The prices of major cryptocurrencies nosedived on Monday after reports emerged that Coinrail – South Korean cryptocurrency exchange – has been hacked. The development has stoked fresh fears about the potential risks associated with trading in cryptocurrencies.
Coinrail did not disclose the exact amount of loss incurred due to last weekend’s hacking, but Bloomberg News claimed that the exchange lost cryptocurrencies of nearly worth $42 billion. The South Korean exchange said it is working with law enforcement authorities and other parties in order to nail down the real culprits.
Prices of bitcoin, ethereum and all other major cryptocurrencies had to take huge brunt due to fallout of Coinrail hacking. Bitcoin’s price tumbled by 13%, ethereum by 12% and ripple crashed by almost 20% during intra-trading.

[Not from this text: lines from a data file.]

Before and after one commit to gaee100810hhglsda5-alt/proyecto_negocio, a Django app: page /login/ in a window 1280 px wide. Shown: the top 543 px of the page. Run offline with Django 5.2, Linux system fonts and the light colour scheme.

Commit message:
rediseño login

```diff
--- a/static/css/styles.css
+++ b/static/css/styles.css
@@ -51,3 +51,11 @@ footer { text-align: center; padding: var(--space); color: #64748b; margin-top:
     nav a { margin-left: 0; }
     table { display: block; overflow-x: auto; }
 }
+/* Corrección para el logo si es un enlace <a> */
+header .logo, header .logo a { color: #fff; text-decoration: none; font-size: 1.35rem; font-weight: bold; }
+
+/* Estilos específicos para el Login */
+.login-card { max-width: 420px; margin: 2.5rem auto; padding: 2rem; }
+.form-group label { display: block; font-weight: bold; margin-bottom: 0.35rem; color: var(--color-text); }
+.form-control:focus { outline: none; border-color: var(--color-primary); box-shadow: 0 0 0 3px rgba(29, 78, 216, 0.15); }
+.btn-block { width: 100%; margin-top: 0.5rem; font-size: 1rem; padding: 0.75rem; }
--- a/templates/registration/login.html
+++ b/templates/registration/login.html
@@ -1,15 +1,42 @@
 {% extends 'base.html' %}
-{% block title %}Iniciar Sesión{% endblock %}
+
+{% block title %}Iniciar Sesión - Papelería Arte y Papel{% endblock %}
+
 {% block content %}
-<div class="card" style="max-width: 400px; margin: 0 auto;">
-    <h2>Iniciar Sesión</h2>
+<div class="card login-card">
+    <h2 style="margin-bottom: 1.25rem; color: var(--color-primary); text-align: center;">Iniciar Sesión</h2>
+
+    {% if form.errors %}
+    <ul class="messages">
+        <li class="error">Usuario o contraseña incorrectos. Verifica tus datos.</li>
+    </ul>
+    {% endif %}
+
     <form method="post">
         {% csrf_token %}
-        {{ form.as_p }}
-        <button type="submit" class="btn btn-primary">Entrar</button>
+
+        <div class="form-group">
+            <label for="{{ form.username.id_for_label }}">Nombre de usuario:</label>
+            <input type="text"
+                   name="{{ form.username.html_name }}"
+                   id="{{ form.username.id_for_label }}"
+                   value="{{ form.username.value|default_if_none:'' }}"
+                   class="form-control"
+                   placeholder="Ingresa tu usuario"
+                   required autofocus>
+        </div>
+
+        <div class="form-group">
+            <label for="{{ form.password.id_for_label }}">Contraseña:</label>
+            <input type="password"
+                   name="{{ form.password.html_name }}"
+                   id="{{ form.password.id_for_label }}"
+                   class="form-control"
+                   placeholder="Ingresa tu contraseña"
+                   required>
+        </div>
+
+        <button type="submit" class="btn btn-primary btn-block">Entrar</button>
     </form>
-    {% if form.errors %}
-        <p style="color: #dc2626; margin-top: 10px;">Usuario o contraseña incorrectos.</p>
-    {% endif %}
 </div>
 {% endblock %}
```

Analyst claimed that markets reacted sharply to Coinrail hacking incident, since this is a second such incident that has taken place this year. In January, Japanese cryptocurrency exchange Coincheck reported that it lost cryptocurrencies of worth $500 million due to hacking.
The Asian markets also sharply reacted on Monday partly because South Korea is one of the biggest cryptocurrency trading markets and hacking community’s ability to breach into this critical market may have caused investors to raise the red flag.
The prices of most cryptocurrencies have been heading southwards since the beginning of this year, when bitcoin’s price touched record high of $20,000. Today the price of bitcoin is hovering around $6,780.
The massive crash in bitcoin’s price has partly validated the ‘bubble theory’ that most critics had floated last year. However, several supporters of digital coins continue to claim that cryptocurrencies are future of financial trading and digital currencies will continue to dominate the markets. But such predictions haven’t really gone done too well with governments and agencies as they continue to clamp down on cryptocurrencies.